Schiiwerfer itself grew out of a dinner in Zurich late 2015 in which the four talked about the state of the record industry. The discussion revolved around releasing music physically on CD or vinyl or on the internet, and what this all meant as far as access to culture.
“Releasing music with record labels on physical objects felt a bit as if everyone were pretending it was still 1999,” Smoljo tells The Creators Project. “We quickly came to the conclusion that we needed to find new forms, new formats for linking the music with the visuals, of creating visual worlds from music. How could we do that for a whole album, how could we do that on the net?”
“For us, the beauty of the internet was always that it is a medium which let's you share local culture with a wider, global audience,” he adds. “So we thought that the task of translating the local (Swiss German) into something which is internet accessible, browser based, a web experience as an interesting task.”
Initially, the four toyed with the idea of releasing the album on the URL https://fuck.bitnik.org — the Fuck Bitnik Label or the Fuck You Label. But, as Smoljo explains, the joke wore off the next day along with the wine. Ultimately the four decided on the audiovisual approach for Schiiwerfer, with the usual !Mediengruppe Bitnik name functioning as the label.
As Bit-Tuner explains, he and Göldin created the text and music, then let Smoljo and Weisskopf take over. !Mediengruppe Bitnik then brought in Berlin-based designers Christoph Knoth and Konrad Renner (collectively Knoth-Renner), who helped give Schiiwerfer its characteristic net art and typography vibe.
For Smoljo and Weisskopf it was important to make Göldin & Bit-Tuner’s description of exclusion accessible beyond the approximately 5 million people who speak Swiss German. This, Smoljo says, was an experience that people all over the world could share. “It was important to us that we could add our feeling of disconnectedness, disgust and alienation to the many other voices,” says Smoljo. “We started work on translating the texts, so we could combine the strong visuals of the net.release with subtitles in Swiss-German, German, and English.”
Since the subtitles would play a big role in the experience, !Mediengruppe Bitnik, Knoth, and Renner focused quite a bit on the typography. They generated the font in Python, combined it with found 3D objects, discovered WebGL libraries and code pieces, then threw it all together for the nine URLs.
Smoljo says, “Sometimes the visuals focus on one sentence from the song. Sometimes they just try to cover the mood. Or play with current social trends like Tinder. Where you can swipe away and never even have to listen to the song anymore.”

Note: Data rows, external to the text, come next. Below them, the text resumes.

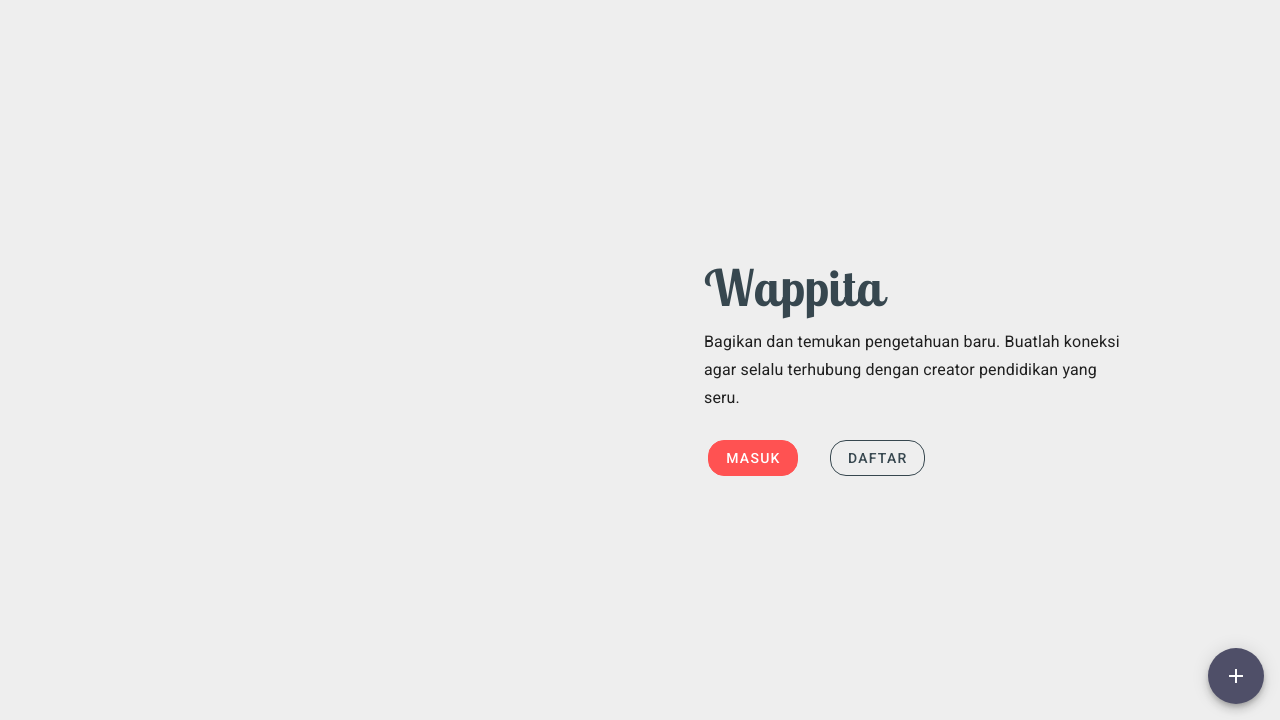
Repository: wildanpurnomo/kulia-fe
Page: /
The author's editor kept a copy of each file at every save. The page is drawn from the files as they stood at one save, then again after the next save.
The browser window is 1280 px wide. The pictures show the whole page.
The page's requests for data from a server got no answer. The project was rebuilt for these pictures with package versions that can differ from the ones it lists, and the page was loaded fresh each time. No one was signed in, and anything a server would have sent is missing. Also part of the build but not shown: vue.config.js. Imported but missing from the stored project, and not drawn on this page: src/views/partials/main/MyProfile.vue.

Above is the page before, as saved 2020-11-27 21:27:27.

After the next save:
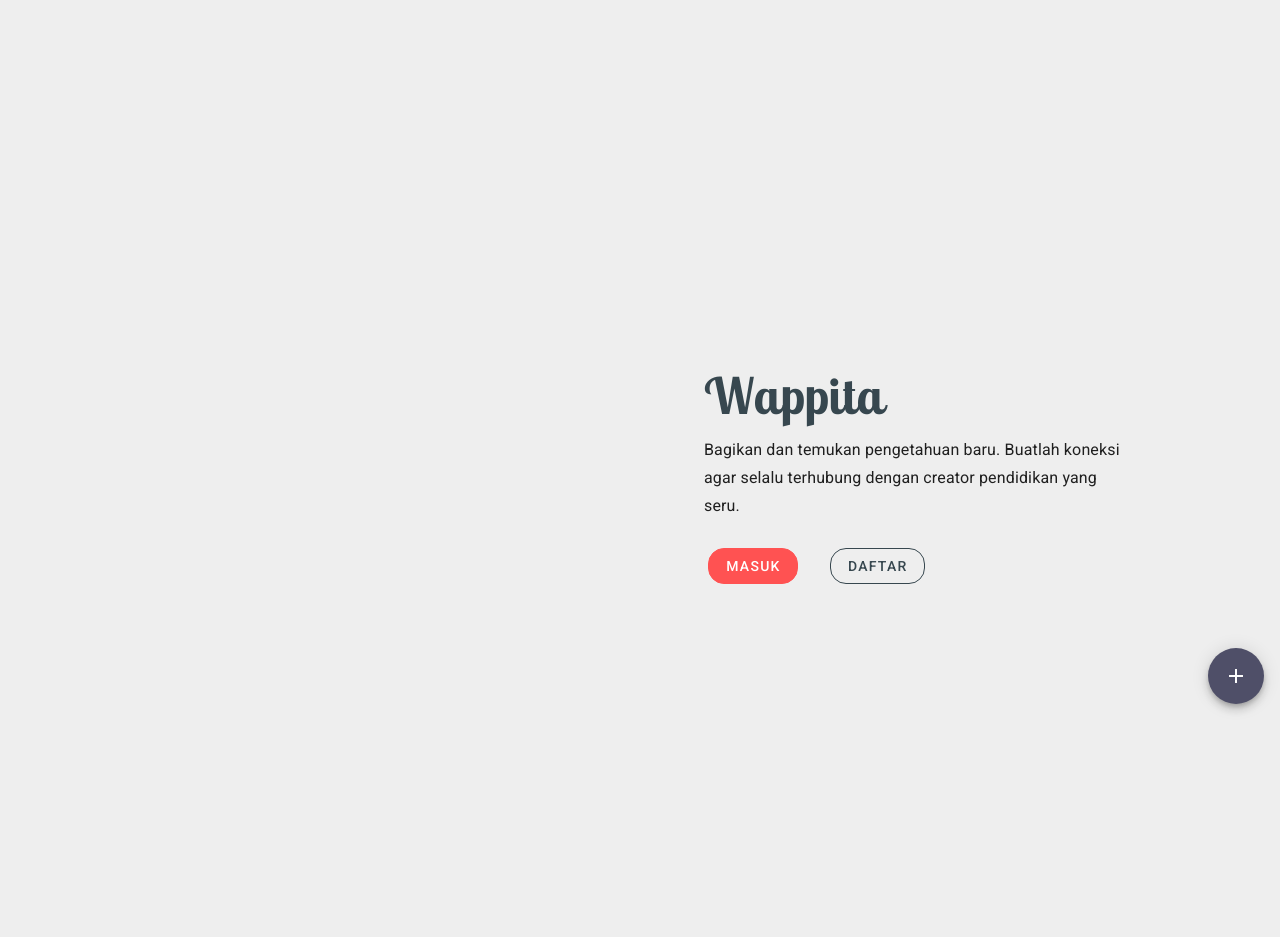
Saved 2 min 18 s later.
--- a/src/views/Landing.vue
+++ b/src/views/Landing.vue
@@ -3,6 +3,7 @@
   <v-container fill-height>
     <v-row align="center">
       <v-col cols="6">
+        <v-img src="../assets/image.png"></v-img>
         <v-img src="../assets/image.png"></v-img>
       </v-col>
       <v-spacer></v-spacer>

After the save that followed:
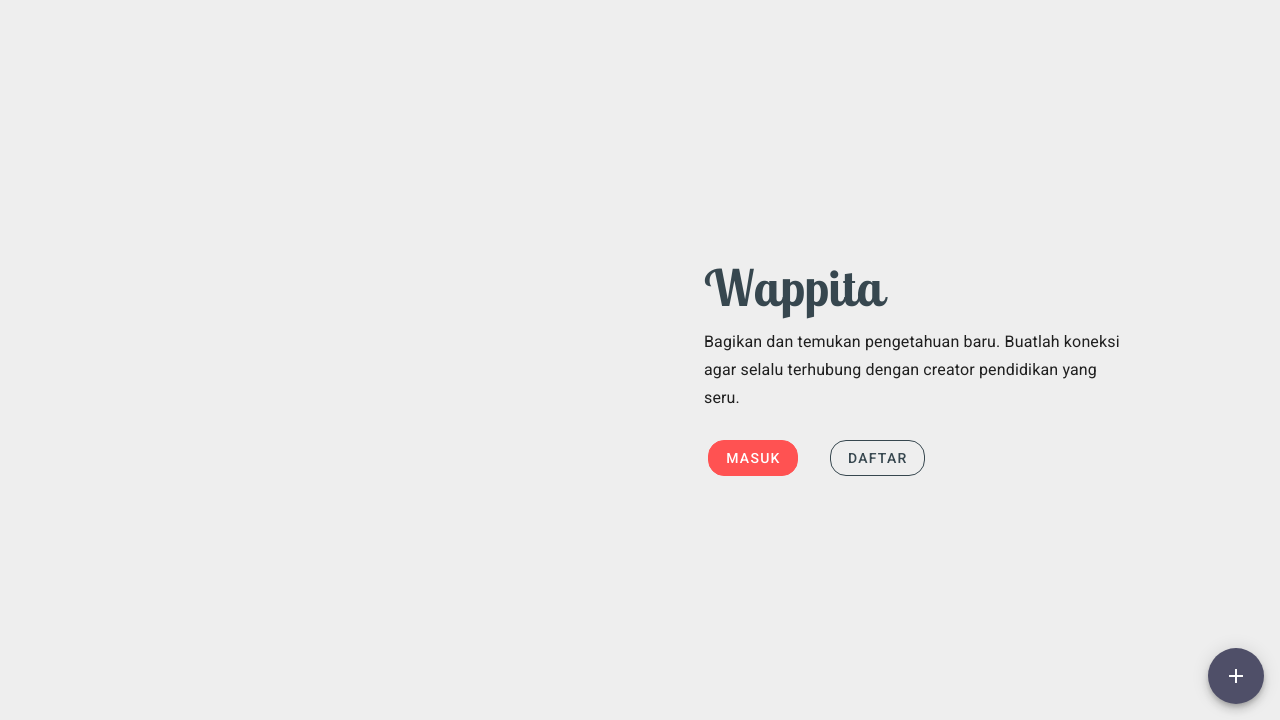
Saved 51 s later.
--- a/src/views/Landing.vue
+++ b/src/views/Landing.vue
@@ -3,7 +3,6 @@
   <v-container fill-height>
     <v-row align="center">
       <v-col cols="6">
-        <v-img src="../assets/image.png"></v-img>
         <v-img src="../assets/image.png"></v-img>
       </v-col>
       <v-spacer></v-spacer>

Göldin and Bit-Tuner also gave Knoth and Renner Tumblr images for every song, to which they added their own materials.
“For a graphic designer it used to be one of the greatest things to design a record cover,” Knoth says. “Not anymore. Today, it's designing the album's website.”
“The time of the record store is over, the time of the CD is over,” he says. “We sit in front of our computer screens night after night and consume clips and music by Earl Sweatshirt and Amnesia Scanner and Schoolboy Q and Zombie through pumping speakers.”